A mechanism of convergent recombination has been proposed to account for the occurrence of shared, or "public," TCRs in specific memory T-cell populations. According to this model, TCR sharing between individuals is directly related to TCR production frequency; this, in turn, is determined on a probabilistic basis by the relative generation efficiency of particular nucleotide and amino acid sequences during the recombination process. Here, we tested the key predictions of convergent recombination in a comprehensive evaluation of the naïve CD8+ TCRβ repertoire in mice.Within defined segments of the naïve CD8+ T-cell repertoire, TCRβ sequences with convergent features were (i) present at higher copy numbers within individual mice and (ii) shared between individual mice. Thus, the naïve CD8+ T-cell repertoire is not flat, but comprises a hierarchy of recurrence rates for individual clonotypes that is determined by relative production frequencies. These findings provide a framework for understanding the early mobilization of public CD8+ T-cell clonotypes, which can exert profound biological effects during acute infectious processes.

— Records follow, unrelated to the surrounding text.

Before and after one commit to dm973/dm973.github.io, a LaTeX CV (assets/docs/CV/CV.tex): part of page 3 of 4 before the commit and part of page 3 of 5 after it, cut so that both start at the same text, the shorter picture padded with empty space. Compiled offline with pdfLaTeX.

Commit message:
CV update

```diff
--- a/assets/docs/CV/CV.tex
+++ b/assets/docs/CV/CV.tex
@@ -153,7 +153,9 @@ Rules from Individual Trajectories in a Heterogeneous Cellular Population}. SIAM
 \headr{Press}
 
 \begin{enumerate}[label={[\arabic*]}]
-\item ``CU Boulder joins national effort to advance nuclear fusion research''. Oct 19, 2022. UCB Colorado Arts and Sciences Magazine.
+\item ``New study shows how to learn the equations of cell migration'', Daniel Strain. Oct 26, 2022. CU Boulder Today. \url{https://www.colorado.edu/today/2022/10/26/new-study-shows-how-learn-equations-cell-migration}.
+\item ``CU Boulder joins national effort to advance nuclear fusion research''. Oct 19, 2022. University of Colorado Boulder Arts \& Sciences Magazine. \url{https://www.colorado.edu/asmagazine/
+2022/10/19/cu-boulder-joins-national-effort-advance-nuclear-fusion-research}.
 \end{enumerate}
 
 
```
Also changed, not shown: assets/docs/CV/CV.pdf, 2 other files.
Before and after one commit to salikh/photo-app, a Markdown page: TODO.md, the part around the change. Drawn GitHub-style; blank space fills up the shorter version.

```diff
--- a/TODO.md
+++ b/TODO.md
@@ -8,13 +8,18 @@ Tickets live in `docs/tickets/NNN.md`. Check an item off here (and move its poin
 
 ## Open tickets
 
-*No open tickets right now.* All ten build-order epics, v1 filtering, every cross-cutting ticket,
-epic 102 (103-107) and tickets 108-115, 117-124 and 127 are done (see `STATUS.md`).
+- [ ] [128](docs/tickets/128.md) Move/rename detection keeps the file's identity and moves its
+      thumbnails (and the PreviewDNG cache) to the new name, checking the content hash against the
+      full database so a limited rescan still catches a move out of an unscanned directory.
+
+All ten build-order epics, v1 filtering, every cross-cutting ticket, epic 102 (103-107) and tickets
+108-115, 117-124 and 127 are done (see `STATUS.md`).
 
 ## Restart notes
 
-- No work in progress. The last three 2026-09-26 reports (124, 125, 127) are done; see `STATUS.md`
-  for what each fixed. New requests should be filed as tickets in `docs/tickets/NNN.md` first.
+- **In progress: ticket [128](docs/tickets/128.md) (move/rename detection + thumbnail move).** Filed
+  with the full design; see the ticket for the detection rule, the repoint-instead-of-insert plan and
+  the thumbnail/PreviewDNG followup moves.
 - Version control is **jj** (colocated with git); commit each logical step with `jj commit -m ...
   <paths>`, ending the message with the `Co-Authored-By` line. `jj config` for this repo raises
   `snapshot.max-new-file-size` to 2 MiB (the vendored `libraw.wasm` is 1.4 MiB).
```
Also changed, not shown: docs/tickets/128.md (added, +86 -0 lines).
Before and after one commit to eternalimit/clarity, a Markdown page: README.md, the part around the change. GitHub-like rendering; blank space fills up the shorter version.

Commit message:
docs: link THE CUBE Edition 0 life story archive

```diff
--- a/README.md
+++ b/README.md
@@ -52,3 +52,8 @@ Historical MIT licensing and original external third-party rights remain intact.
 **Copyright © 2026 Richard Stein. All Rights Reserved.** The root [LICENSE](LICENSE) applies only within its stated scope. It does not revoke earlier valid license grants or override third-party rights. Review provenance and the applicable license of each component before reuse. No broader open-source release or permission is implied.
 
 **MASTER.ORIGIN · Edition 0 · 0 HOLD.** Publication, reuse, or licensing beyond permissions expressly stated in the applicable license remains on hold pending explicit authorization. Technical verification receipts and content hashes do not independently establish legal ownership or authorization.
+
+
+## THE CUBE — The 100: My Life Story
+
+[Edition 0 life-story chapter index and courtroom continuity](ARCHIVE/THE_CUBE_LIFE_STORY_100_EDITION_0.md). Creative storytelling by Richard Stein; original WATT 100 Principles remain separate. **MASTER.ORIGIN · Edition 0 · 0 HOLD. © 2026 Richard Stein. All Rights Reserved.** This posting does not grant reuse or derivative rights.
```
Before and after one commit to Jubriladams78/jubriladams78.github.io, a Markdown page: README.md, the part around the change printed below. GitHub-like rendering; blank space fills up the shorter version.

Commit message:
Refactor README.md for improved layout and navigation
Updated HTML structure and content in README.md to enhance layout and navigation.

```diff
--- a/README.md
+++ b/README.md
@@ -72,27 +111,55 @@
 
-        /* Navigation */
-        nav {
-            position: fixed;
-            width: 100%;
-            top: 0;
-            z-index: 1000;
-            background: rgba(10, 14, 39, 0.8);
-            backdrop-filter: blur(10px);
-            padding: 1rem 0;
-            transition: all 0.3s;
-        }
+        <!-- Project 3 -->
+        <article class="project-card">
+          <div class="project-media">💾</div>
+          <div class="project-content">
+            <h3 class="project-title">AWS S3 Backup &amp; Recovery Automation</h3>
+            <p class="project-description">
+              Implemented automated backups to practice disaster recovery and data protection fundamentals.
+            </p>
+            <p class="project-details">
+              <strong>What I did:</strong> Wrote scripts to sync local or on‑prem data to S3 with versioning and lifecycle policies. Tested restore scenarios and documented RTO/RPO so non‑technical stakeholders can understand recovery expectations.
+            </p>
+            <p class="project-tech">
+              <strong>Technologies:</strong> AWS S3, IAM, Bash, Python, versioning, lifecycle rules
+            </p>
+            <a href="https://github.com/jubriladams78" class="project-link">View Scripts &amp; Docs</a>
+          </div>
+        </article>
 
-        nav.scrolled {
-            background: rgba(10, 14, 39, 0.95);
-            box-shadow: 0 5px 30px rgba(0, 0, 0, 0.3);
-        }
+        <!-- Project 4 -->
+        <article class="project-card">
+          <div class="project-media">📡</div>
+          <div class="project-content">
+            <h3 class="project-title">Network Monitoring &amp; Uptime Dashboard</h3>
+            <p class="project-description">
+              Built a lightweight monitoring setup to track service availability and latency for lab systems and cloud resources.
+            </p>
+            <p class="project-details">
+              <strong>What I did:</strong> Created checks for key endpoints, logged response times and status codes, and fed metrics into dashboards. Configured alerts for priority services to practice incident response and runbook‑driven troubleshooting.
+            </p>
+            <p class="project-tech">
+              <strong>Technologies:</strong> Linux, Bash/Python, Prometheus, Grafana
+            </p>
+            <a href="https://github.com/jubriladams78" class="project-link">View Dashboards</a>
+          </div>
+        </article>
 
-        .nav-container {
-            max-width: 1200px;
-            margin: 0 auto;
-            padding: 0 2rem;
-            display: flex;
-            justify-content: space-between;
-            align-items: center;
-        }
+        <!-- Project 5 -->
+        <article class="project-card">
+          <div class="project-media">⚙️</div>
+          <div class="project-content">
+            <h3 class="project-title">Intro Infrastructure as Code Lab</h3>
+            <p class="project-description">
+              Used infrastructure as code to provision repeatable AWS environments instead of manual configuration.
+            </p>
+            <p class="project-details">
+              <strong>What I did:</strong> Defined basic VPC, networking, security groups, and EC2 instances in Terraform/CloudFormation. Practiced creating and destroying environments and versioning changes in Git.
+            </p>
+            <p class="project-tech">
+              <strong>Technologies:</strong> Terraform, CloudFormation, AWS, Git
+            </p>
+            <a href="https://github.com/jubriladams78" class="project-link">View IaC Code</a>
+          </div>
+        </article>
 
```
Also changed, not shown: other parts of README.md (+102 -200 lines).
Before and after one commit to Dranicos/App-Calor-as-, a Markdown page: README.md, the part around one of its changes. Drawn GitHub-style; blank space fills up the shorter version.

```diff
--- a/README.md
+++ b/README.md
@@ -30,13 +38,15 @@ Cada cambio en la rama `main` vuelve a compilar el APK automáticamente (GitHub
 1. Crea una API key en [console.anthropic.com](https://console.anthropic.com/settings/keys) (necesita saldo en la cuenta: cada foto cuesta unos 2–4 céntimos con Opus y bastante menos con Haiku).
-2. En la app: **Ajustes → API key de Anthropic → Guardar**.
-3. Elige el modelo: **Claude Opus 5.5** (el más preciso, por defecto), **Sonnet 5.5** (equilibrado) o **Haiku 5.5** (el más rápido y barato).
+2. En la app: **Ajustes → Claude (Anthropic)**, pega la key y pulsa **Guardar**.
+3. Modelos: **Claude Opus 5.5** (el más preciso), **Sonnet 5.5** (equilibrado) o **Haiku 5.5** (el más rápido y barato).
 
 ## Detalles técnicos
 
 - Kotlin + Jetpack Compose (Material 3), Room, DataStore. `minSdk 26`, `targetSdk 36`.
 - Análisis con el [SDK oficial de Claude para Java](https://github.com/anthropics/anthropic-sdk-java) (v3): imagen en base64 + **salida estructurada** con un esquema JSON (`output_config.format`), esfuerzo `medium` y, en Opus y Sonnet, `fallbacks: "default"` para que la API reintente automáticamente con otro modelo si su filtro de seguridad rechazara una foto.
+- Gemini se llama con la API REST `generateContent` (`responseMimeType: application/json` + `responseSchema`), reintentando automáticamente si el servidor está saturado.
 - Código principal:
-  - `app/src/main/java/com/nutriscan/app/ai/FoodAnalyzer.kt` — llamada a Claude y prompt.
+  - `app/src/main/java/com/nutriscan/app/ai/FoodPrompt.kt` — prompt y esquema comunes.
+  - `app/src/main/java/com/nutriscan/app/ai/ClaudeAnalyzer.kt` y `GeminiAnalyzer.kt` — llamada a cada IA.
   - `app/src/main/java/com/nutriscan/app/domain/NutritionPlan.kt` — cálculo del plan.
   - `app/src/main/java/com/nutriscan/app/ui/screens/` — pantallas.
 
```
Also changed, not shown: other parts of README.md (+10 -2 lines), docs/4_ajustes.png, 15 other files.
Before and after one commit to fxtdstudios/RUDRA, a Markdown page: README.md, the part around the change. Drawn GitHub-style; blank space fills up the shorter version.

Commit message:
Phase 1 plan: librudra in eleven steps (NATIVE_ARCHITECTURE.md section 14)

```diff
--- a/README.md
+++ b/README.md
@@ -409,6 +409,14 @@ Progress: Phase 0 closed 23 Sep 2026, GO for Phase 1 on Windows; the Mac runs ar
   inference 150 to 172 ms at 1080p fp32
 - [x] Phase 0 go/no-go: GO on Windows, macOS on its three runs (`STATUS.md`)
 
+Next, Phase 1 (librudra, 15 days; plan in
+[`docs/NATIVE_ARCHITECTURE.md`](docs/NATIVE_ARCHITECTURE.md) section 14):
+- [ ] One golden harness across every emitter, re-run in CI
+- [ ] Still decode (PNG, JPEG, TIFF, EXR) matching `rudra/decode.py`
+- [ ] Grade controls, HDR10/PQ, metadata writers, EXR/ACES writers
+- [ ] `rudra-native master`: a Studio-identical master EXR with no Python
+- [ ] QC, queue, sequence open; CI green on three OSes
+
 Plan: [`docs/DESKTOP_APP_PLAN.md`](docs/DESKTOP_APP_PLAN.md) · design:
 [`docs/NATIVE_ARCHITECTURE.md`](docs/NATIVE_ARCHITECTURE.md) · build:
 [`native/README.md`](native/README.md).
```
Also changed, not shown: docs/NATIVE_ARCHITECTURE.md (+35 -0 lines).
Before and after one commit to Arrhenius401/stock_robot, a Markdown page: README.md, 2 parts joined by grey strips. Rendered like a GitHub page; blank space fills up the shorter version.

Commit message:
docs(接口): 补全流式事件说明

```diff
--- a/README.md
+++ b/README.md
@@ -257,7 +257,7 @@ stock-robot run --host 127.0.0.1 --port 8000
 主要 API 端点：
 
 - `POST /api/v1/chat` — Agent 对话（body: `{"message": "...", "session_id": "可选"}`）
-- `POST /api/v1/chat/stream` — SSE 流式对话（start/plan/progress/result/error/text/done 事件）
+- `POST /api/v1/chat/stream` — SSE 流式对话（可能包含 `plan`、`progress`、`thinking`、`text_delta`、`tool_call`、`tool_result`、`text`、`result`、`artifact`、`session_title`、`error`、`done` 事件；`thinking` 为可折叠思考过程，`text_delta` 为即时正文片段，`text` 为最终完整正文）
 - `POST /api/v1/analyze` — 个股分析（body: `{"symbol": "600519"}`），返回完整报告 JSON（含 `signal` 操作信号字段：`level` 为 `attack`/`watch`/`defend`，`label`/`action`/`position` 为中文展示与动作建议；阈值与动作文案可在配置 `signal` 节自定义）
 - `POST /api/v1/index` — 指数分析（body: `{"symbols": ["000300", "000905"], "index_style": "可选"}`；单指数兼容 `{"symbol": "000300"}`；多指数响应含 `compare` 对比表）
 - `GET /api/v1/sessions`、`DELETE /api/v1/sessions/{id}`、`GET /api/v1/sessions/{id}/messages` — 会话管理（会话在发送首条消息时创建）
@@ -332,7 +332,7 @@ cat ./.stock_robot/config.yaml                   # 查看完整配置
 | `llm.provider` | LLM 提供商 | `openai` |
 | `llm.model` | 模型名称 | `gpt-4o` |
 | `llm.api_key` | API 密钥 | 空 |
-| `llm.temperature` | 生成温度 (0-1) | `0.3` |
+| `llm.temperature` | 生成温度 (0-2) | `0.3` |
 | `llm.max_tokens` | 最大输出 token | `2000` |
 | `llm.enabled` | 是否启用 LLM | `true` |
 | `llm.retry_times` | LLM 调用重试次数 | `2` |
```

|Number of pages||6|
|Journal||Proceedings of the National Academy of Sciences of the United States of America|
|Publication status||Published - 9 Nov 2010|